For a city that is mostly gray, Seattle’s Brimmer & Heeltap packs a punch of vibrancy — from its bright white walls and turquoise cushions to its plate presentations and drink garnishes. The decor reads as an eclectic mix of inspiration, which falls parallel — whether consciously or not — to the aesthetic of Seattle local Jen Doak, who spearheads the B&H ship. According to the restaurant’s website, “[Jen] is an avid menu collector, ordained minister, and a collector of new experiences locally and globally.”
According to Foodable Founder and “Across the Bar” host Paul Barron, Brimmer & Heeltap in Seattle is one of the most unique restaurant spaces we’ve seen. “It’s like a new little world every time you turn a corner,” says Tyler Stamon, the concept’s bar manager and expert mixologist.
Stamon started his career at a downtown Seattle wine bar called Purple Cafe & Wine Bar, and despite getting a business degree, he “caught the bug.”
“Bartending wasn’t what it was 10 years ago as it is today. Now, you tell somebody you’re a bartender and they wanna know your story, and what do you do?, and they’re all excited,” says Stamon. “Where before it was like, ‘What’re you gonna do when you grow up? You can’t be Peter Pan forever.”
“This is so fun.

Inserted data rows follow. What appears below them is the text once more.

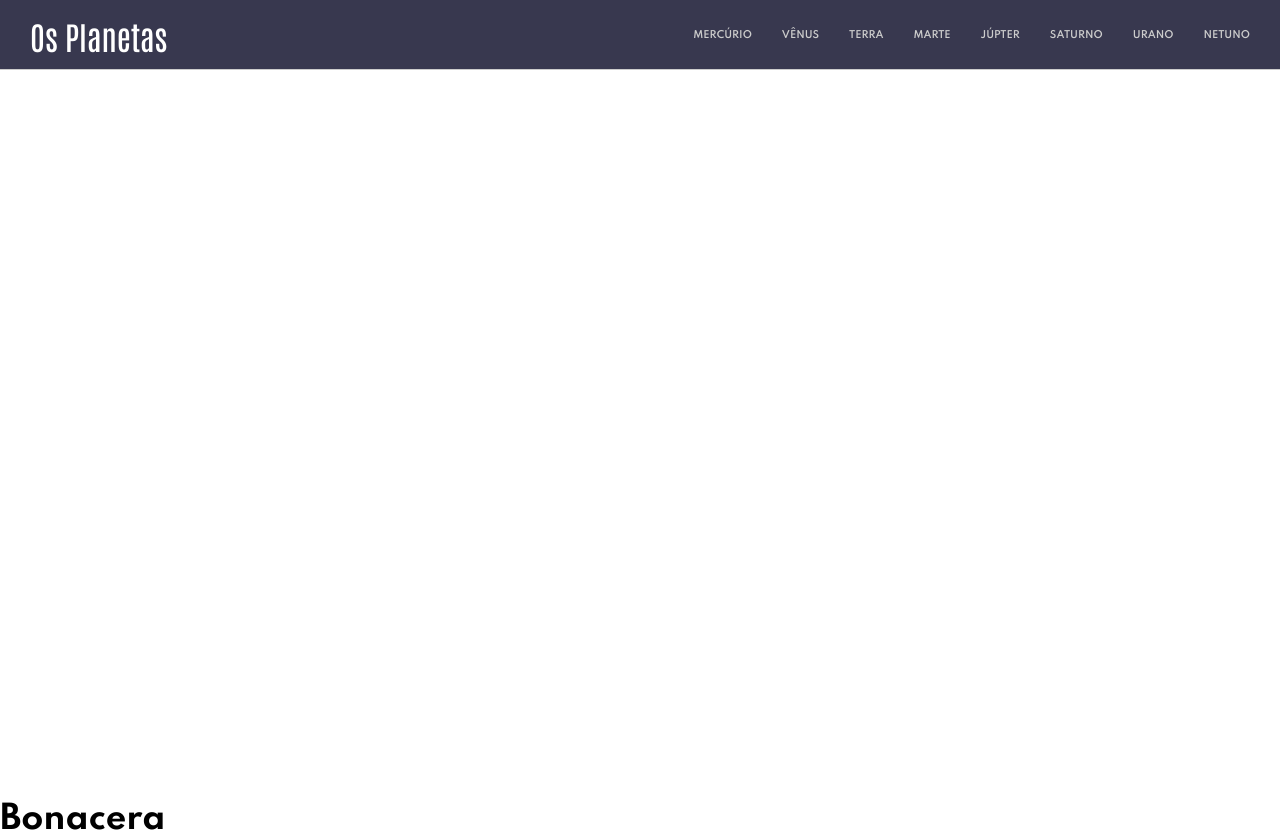
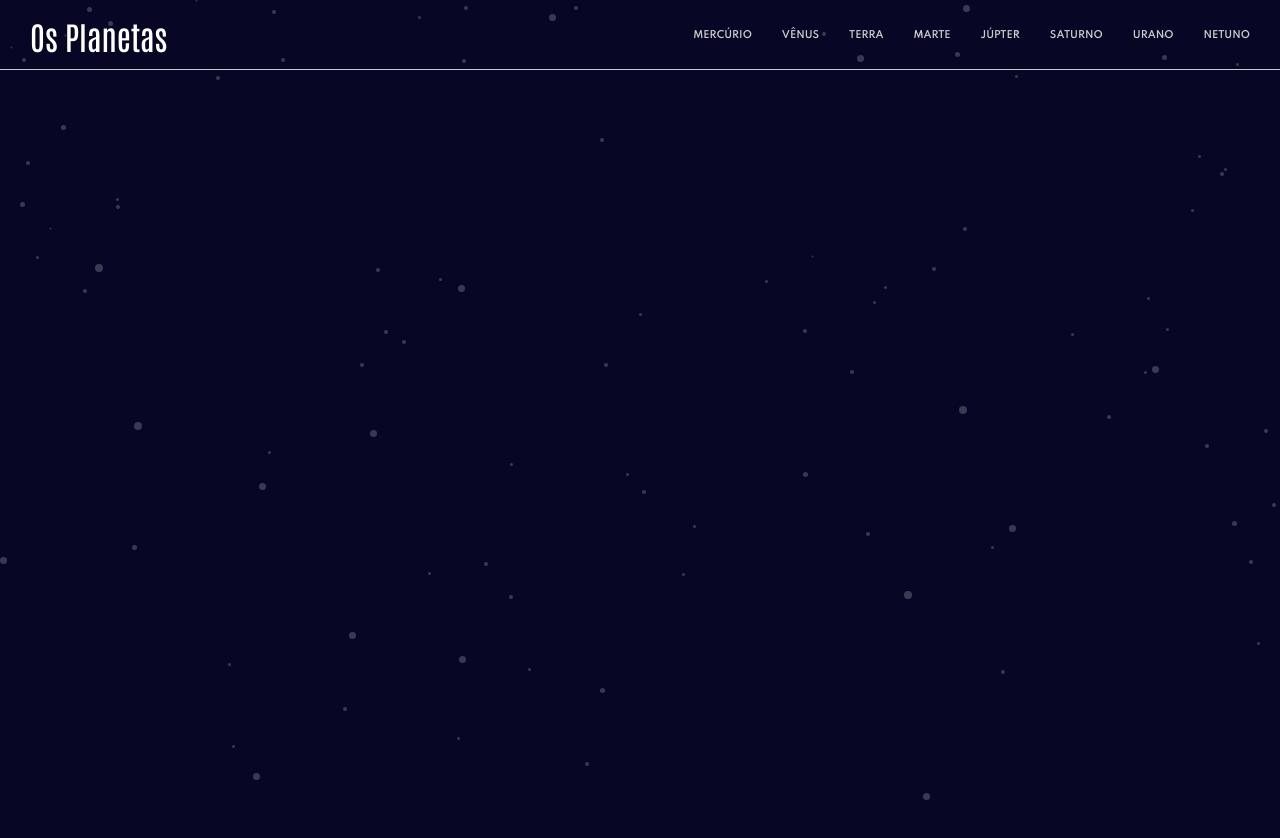
Before and after one commit to linferreira/planets-infos, a React (Create React App) app: page / in a window 1280 px wide. After the commit the page ends 800 px from the top, so only its background shows below. Built offline with nearby package versions, Linux system fonts and the light colour scheme.

Commit message:
feat: change background

```diff
--- a/src/App.tsx
+++ b/src/App.tsx
@@ -7,7 +7,6 @@ function App() {
     <>
       <GlobalStyles />
       <Routes />
-      <h1>Bonacera</h1>
     </>
   );
 }
--- a/src/components/MainHeader/styles.ts
+++ b/src/components/MainHeader/styles.ts
@@ -6,7 +6,6 @@ export const Header = styled.header`
   display: grid;
   grid-template-columns: 1fr auto;
   align-items: center;
-  background-color: #38384f;
   border-bottom: 1px solid #cccccc;
 
   & > h1 {
@@ -17,6 +16,7 @@ export const Header = styled.header`
 
   & > nav ul {
     display: flex;
+    flex-wrap: wrap;
   }
 
   & > nav li{
@@ -28,4 +28,24 @@ export const Header = styled.header`
   & li + li {
     margin-left: 30px;
   }
+
+  @media (min-width: 768px) and (max-width: 1023px) {
+    height: 20vh;
+    grid-template-columns: auto;
+    justify-content: center;
+
+    & > h1 {
+      margin-bottom: 20px;
+      text-align: center;
+    }
+
+    & > nav li{
+      font-size: 0.65em;
+    }
+
+
+    & li + li {
+      margin-left: 50px;
+    }
+  }
 `
--- a/src/styles/GlobalStyles.ts
+++ b/src/styles/GlobalStyles.ts
@@ -1,4 +1,5 @@
 import { createGlobalStyle } from "styled-components";
+import background from '../assets/background-stars.svg';
 
 export default createGlobalStyle`
   * {
@@ -8,7 +9,9 @@ export default createGlobalStyle`
   }
 
   html, body, #root {
-    height: 100%
+    height: 100%;
+    background: url(${background}) #070625 ;
+
   }
 
   *, button, input {
```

I mean, you’re serving people, you’re providing an experience, and you’re telling a story to people,” he says.
And that’s exactly how Stamon approaches his cocktail creations when putting together a drink menu. “I’m trying to tell a complete story. I don’t want somebody to come in that likes vodka and there’s only vodka drinks on there or only whiskey,” he says.
He also takes into consideration the seasonality and what the kitchen is doing, so the food and drink compliment each other.
In this episode of “Across the Bar,” Stamon takes us through the journey of three top cocktails and tells us of how they were inspired and developed.
Cocktail #1: Scallywag Sour
Described as “a riff on an Amaretto Sour” with a twist, this cocktail sneaks up on you.
“I added some cardamon bitters, which cuts down the amaretto a little bit, so you still get that sweetness but then the cardamon kind of plays and gives it more of a spiciness,” says Stamon. “And I just really like it with the naval rum — Jamaican Smith & Cross.” Stamon describes the flavors as “grassy, funky” that stand up to the amaretto, which pulls it all together.
Stamon says the biggest compliment he can receive is when someone orders a cocktail and expects something completely different than what it is — an ode to personal touch and innovation. “People read it and then they think they’re getting this and then you give it to them and it’s like, ‘This is how I think it should be,’ and then it totally comes sideways on them and they’re like, ‘That’s better than I thought it was gonna be.”
- .75 oz. rum
- .75 oz. amaretto
- .75 oz. lemon
- 1 dash cardamon bitters
- egg whites
Cocktail #2: Isthmus Cocktail
“It’s kind of your brown, bitter, and stirred drink that nobody asks for,” jokes Stamon. This one comes with a big twist. With a base of rye and cognac, “you get the richness of the cognac and the rye kind of comes through, there’s a little bit of heat.”
Melleti amaro gives it a piney taste, and a Giffard banana liqueur is what sets it all off, says Stamon. He decided to serve this cocktail without an ice ball, as you would normally find in such a concoction, because serving it without opens up the flavor possibilities with each sip.
“It’s like a white wine. When you first get it, it’s tight, like not all of those flavors are there,” he says. “But as you keep drinking it, it starts to open up, so every time you take a sip…it’s a different taste almost.”
- 1 oz. rye1 oz. cognac
- .5 oz. Meletti amaro
- .25 oz. banane du Brésil
Cocktail #3: New Jack Swing
With a nice aroma and a clean taste, the New Jack Swing is made up of apple jack, Cocchi Torino, and sherry (which gives it “a dry, nutty flavor,” says Stamon).
- 1.5 oz. Lairds apple jack
- .75 oz. Cocchi Torino
- .25 oz. Amontillado sherry
In his constant interactions with guests, Stamon has picked up a few things from the modern-day guest.
“The customer’s savvy,” he says. “I’m learning from them just as much as they’re learning from me. They pick up little tidbits when they’re at some other bar. In Seattle, you’ve got a younger crowd, so people eat out like five, six times a week.”
With every interaction and order, Stamon continues to tell a new story through each drink.